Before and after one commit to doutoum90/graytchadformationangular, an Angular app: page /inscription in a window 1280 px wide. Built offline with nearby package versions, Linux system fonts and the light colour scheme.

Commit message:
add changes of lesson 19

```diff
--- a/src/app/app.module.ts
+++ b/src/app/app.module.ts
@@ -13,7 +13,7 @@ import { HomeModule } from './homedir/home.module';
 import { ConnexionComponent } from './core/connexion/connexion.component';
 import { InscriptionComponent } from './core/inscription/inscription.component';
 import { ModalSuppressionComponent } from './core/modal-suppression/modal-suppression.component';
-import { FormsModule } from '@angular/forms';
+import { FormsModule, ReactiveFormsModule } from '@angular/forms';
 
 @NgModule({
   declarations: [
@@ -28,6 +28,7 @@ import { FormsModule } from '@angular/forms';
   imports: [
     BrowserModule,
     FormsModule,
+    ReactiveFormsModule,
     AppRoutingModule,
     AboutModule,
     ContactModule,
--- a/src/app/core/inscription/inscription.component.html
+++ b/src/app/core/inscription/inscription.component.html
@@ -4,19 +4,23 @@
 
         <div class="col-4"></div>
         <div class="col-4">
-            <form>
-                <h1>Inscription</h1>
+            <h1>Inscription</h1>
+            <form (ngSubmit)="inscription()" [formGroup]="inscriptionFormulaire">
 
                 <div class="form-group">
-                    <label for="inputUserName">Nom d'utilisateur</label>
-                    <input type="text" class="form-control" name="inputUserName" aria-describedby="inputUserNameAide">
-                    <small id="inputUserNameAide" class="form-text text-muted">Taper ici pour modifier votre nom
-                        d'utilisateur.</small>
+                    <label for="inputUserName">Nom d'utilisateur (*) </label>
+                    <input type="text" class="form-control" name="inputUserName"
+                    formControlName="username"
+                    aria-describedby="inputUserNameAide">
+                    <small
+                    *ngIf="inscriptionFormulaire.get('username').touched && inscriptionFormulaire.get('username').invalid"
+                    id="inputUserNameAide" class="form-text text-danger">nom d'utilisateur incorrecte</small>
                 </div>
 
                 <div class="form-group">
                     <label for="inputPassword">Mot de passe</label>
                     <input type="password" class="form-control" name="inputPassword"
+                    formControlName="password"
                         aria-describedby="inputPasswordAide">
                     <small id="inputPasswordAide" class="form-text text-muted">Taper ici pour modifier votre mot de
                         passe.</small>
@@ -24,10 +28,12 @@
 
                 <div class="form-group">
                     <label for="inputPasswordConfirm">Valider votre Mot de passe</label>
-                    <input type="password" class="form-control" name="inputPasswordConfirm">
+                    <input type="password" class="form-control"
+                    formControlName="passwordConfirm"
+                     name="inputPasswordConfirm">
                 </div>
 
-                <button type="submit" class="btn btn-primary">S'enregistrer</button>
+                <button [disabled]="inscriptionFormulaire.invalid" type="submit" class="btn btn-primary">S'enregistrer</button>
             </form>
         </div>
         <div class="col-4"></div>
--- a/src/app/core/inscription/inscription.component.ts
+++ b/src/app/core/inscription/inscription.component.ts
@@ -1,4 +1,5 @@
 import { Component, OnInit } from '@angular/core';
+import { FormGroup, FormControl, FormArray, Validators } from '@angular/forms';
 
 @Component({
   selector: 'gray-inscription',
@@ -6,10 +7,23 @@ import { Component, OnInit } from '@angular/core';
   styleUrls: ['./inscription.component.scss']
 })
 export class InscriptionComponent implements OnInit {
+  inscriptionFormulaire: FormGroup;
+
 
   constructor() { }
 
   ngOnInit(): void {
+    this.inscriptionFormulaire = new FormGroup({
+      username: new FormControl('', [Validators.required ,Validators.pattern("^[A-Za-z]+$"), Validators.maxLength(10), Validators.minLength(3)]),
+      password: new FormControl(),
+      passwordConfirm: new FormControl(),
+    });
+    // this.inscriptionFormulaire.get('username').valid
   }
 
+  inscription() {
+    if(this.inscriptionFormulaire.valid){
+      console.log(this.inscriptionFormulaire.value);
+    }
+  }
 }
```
□ □ □ □
_WORK TO BE COMPLETED_:
Would you filter the entries above and keep each line that has the word "from"?

_RESPONSE TO THE TASK_:
@@ -13,7 +13,7 @@ import { HomeModule } from './homedir/home.module';
 import { ConnexionComponent } from './core/connexion/connexion.component';
 import { InscriptionComponent } from './core/inscription/inscription.component';
 import { ModalSuppressionComponent } from './core/modal-suppression/modal-suppression.component';
-import { FormsModule } from '@angular/forms';
+import { FormsModule, ReactiveFormsModule } from '@angular/forms';
@@ -28,6 +28,7 @@ import { FormsModule } from '@angular/forms';
 import { Component, OnInit } from '@angular/core';
+import { FormGroup, FormControl, FormArray, Validators } from '@angular/forms';
@@ -6,10 +7,23 @@ import { Component, OnInit } from '@angular/core';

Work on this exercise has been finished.